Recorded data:
----------------
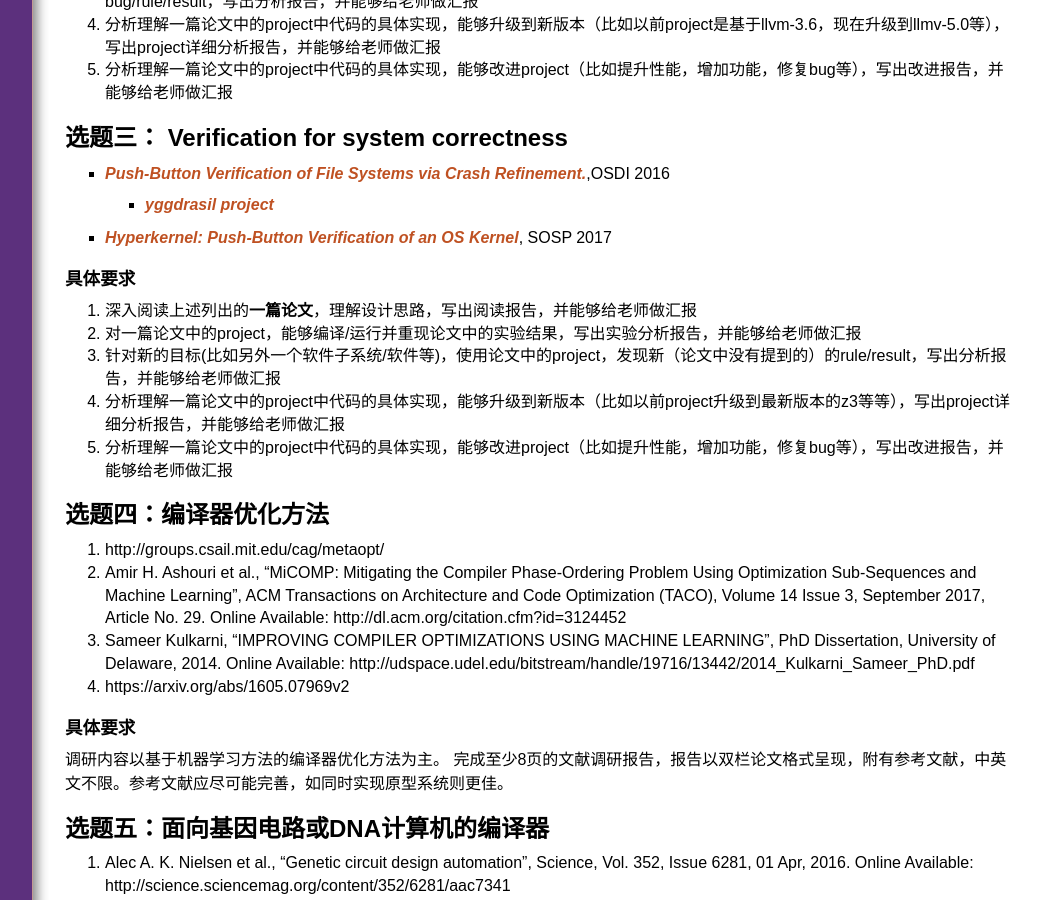
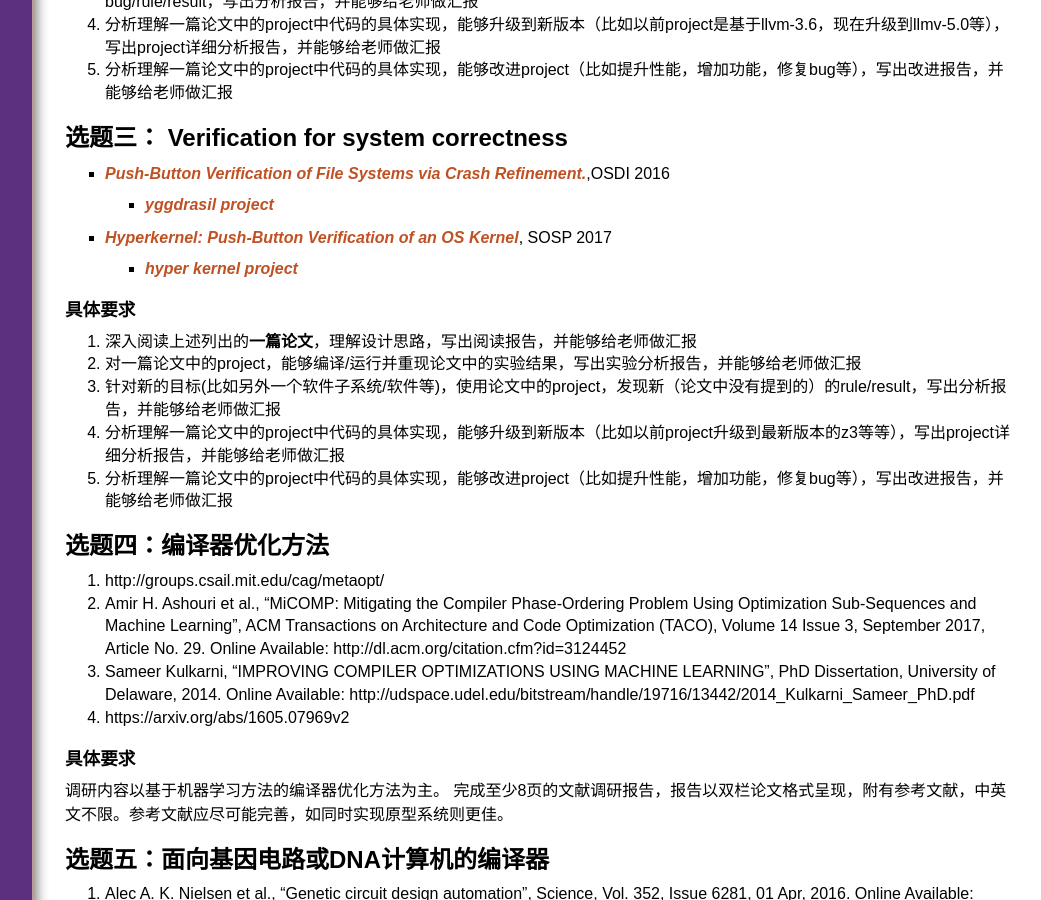
Before and after one commit to chyyuu/compiler_course_info, a Jekyll site: the page built from readinglist.md, in a window 1280 px wide and 900 px high, scrolled down 1674 px. Shown: the whole window, without its empty margins (234-1275 px from the left). Built offline with Jekyll 4.4.1, drawn with Linux system fonts in a browser that asks for light colours; nearby versions of some CDN libraries; our own code applies the rules of GitHub Pages for plain Markdown files.

Commit message:
Update readinglist.md

```diff
--- a/readinglist.md
+++ b/readinglist.md
@@ -74,7 +74,8 @@
 
    - [yggdrasil project](http://locore.cs.washington.edu/yggdrasil/)
 
- - [Hyperkernel: Push-Button Verification of an OS Kernel](https://www.sigops.org/sosp/sosp17/program.html), SOSP 2017
+ - [Hyperkernel: Push-Button Verification of an OS Kernel](https://unsat.cs.washington.edu/papers/nelson-hyperkernel.pdf), SOSP 2017
+   - [hyper kernel project](https://github.com/locore/hv6)
 
 ### 具体要求
 1. 深入阅读上述列出的**一篇论文**，理解设计思路，写出阅读报告，并能够给老师做汇报
```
----------------
> **To do**: Please give the entries above again exactly as written, leaving out any pictures.

> **Task solution**:
Before and after one commit to chyyuu/compiler_course_info, a Jekyll site: the page built from readinglist.md, in a window 1280 px wide and 900 px high, scrolled down 1674 px. Shown: the whole window, without its empty margins (234-1275 px from the left). Built offline with Jekyll 4.4.1, drawn with Linux system fonts in a browser that asks for light colours; nearby versions of some CDN libraries; our own code applies the rules of GitHub Pages for plain Markdown files.

Commit message:
Update readinglist.md

```diff
--- a/readinglist.md
+++ b/readinglist.md
@@ -74,7 +74,8 @@
 
    - [yggdrasil project](http://locore.cs.washington.edu/yggdrasil/)
 
- - [Hyperkernel: Push-Button Verification of an OS Kernel](https://www.sigops.org/sosp/sosp17/program.html), SOSP 2017
+ - [Hyperkernel: Push-Button Verification of an OS Kernel](https://unsat.cs.washington.edu/papers/nelson-hyperkernel.pdf), SOSP 2017
+   - [hyper kernel project](https://github.com/locore/hv6)
 
 ### 具体要求
 1. 深入阅读上述列出的**一篇论文**，理解设计思路，写出阅读报告，并能够给老师做汇报
```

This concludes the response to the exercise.